WHAT TO DO:
Could you retype all of the records exactly, leaving out every picture?

DATA SUPPLIED:
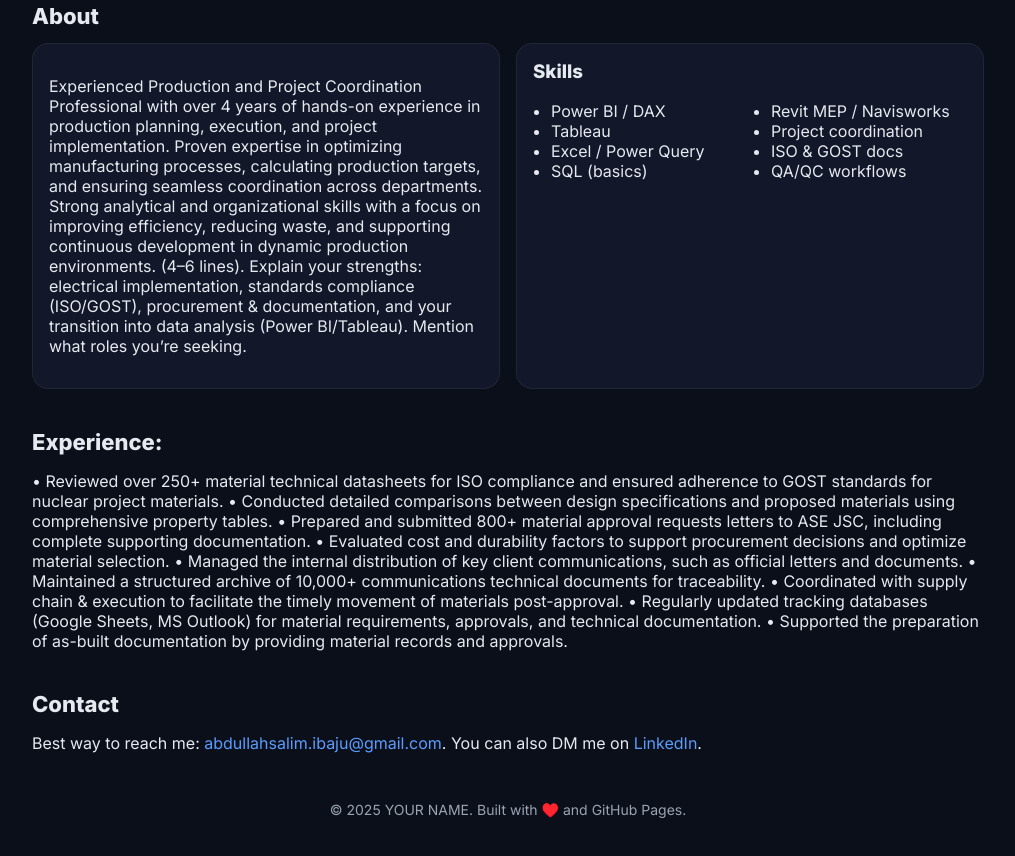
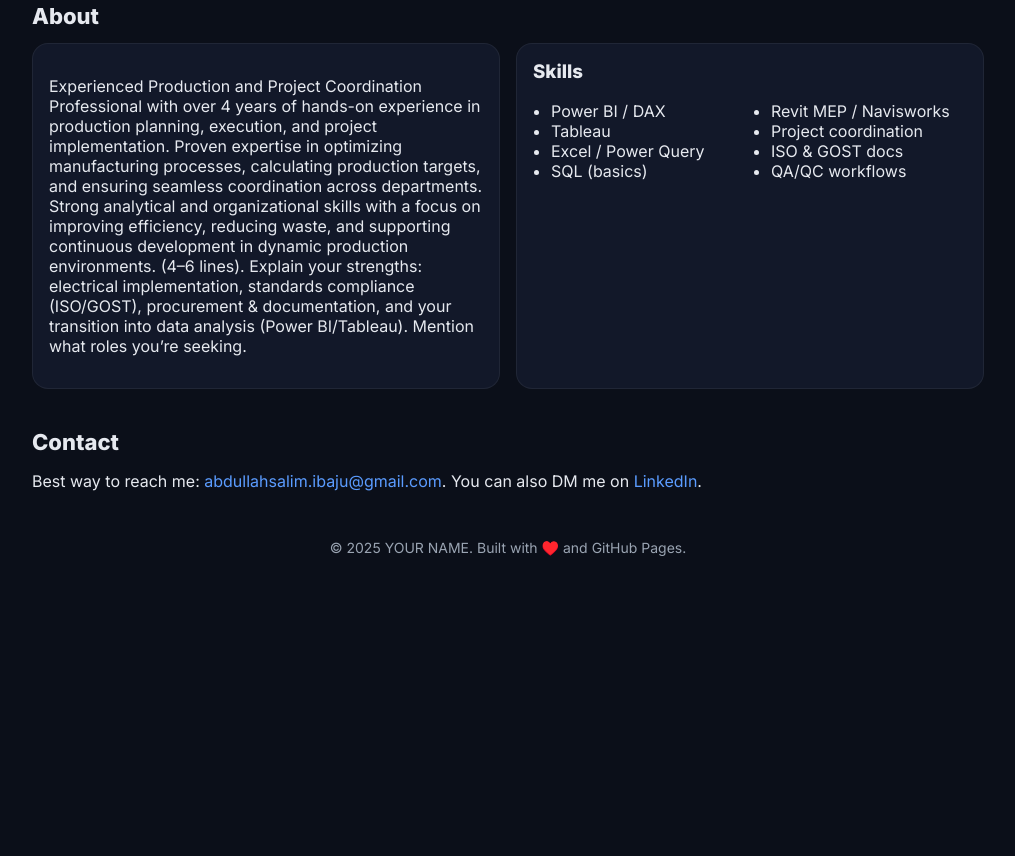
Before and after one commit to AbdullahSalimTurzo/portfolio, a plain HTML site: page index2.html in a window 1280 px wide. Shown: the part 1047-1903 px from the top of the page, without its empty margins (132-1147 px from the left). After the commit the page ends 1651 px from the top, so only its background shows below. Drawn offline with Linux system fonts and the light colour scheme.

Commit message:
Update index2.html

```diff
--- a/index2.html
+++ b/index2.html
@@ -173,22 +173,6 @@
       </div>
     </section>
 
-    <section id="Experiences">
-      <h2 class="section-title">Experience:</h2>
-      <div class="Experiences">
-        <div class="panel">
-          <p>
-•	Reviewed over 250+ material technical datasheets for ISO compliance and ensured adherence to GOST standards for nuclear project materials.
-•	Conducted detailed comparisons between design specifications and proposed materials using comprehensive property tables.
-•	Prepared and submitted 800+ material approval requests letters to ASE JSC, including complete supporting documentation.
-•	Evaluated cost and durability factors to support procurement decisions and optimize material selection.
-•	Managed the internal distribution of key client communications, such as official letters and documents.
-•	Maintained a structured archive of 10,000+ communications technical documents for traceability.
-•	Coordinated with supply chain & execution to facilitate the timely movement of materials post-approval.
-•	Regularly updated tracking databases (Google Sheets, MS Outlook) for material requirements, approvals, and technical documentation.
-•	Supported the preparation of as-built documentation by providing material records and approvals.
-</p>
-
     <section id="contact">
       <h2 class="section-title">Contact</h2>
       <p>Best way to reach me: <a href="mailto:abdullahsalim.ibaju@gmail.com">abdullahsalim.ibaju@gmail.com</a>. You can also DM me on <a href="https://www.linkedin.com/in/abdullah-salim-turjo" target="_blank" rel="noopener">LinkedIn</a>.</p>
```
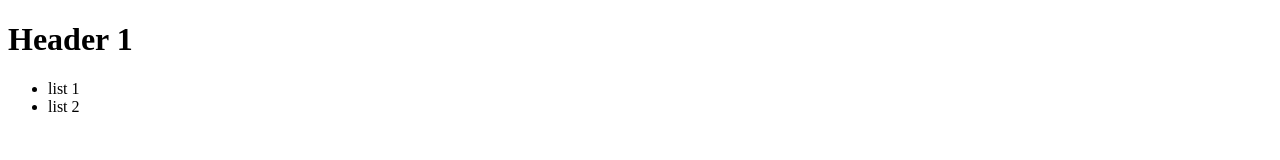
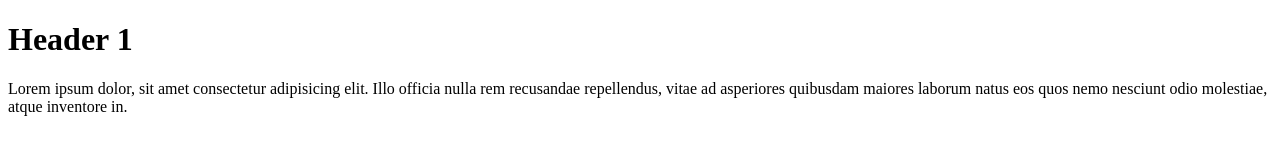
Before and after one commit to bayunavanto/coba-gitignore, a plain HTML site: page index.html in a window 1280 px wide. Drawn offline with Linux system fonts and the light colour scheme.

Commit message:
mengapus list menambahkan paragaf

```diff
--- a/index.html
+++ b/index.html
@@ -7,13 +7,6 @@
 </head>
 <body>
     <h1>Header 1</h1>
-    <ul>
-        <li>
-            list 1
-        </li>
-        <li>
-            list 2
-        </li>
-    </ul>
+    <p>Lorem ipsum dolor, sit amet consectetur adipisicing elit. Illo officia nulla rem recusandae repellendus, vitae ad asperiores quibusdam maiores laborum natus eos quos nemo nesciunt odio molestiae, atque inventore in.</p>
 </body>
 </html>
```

REPLY:
Before and after one commit to AbdullahSalimTurzo/portfolio, a plain HTML site: page index2.html in a window 1280 px wide. Shown: the part 1047-1903 px from the top of the page, without its empty margins (132-1147 px from the left). After the commit the page ends 1651 px from the top, so only its background shows below. Drawn offline with Linux system fonts and the light colour scheme.

Commit message:
Update index2.html

```diff
--- a/index2.html
+++ b/index2.html
@@ -173,22 +173,6 @@
       </div>
     </section>
 
-    <section id="Experiences">
-      <h2 class="section-title">Experience:</h2>
-      <div class="Experiences">
-        <div class="panel">
-          <p>
-•	Reviewed over 250+ material technical datasheets for ISO compliance and ensured adherence to GOST standards for nuclear project materials.
-•	Conducted detailed comparisons between design specifications and proposed materials using comprehensive property tables.
-•	Prepared and submitted 800+ material approval requests letters to ASE JSC, including complete supporting documentation.
-•	Evaluated cost and durability factors to support procurement decisions and optimize material selection.
-•	Managed the internal distribution of key client communications, such as official letters and documents.
-•	Maintained a structured archive of 10,000+ communications technical documents for traceability.
-•	Coordinated with supply chain & execution to facilitate the timely movement of materials post-approval.
-•	Regularly updated tracking databases (Google Sheets, MS Outlook) for material requirements, approvals, and technical documentation.
-•	Supported the preparation of as-built documentation by providing material records and approvals.
-</p>
-
     <section id="contact">
       <h2 class="section-title">Contact</h2>
       <p>Best way to reach me: <a href="mailto:abdullahsalim.ibaju@gmail.com">abdullahsalim.ibaju@gmail.com</a>. You can also DM me on <a href="https://www.linkedin.com/in/abdullah-salim-turjo" target="_blank" rel="noopener">LinkedIn</a>.</p>
```
Before and after one commit to bayunavanto/coba-gitignore, a plain HTML site: page index.html in a window 1280 px wide. Drawn offline with Linux system fonts and the light colour scheme.

Commit message:
mengapus list menambahkan paragaf

```diff
--- a/index.html
+++ b/index.html
@@ -7,13 +7,6 @@
 </head>
 <body>
     <h1>Header 1</h1>
-    <ul>
-        <li>
-            list 1
-        </li>
-        <li>
-            list 2
-        </li>
-    </ul>
+    <p>Lorem ipsum dolor, sit amet consectetur adipisicing elit. Illo officia nulla rem recusandae repellendus, vitae ad asperiores quibusdam maiores laborum natus eos quos nemo nesciunt odio molestiae, atque inventore in.</p>
 </body>
 </html>
```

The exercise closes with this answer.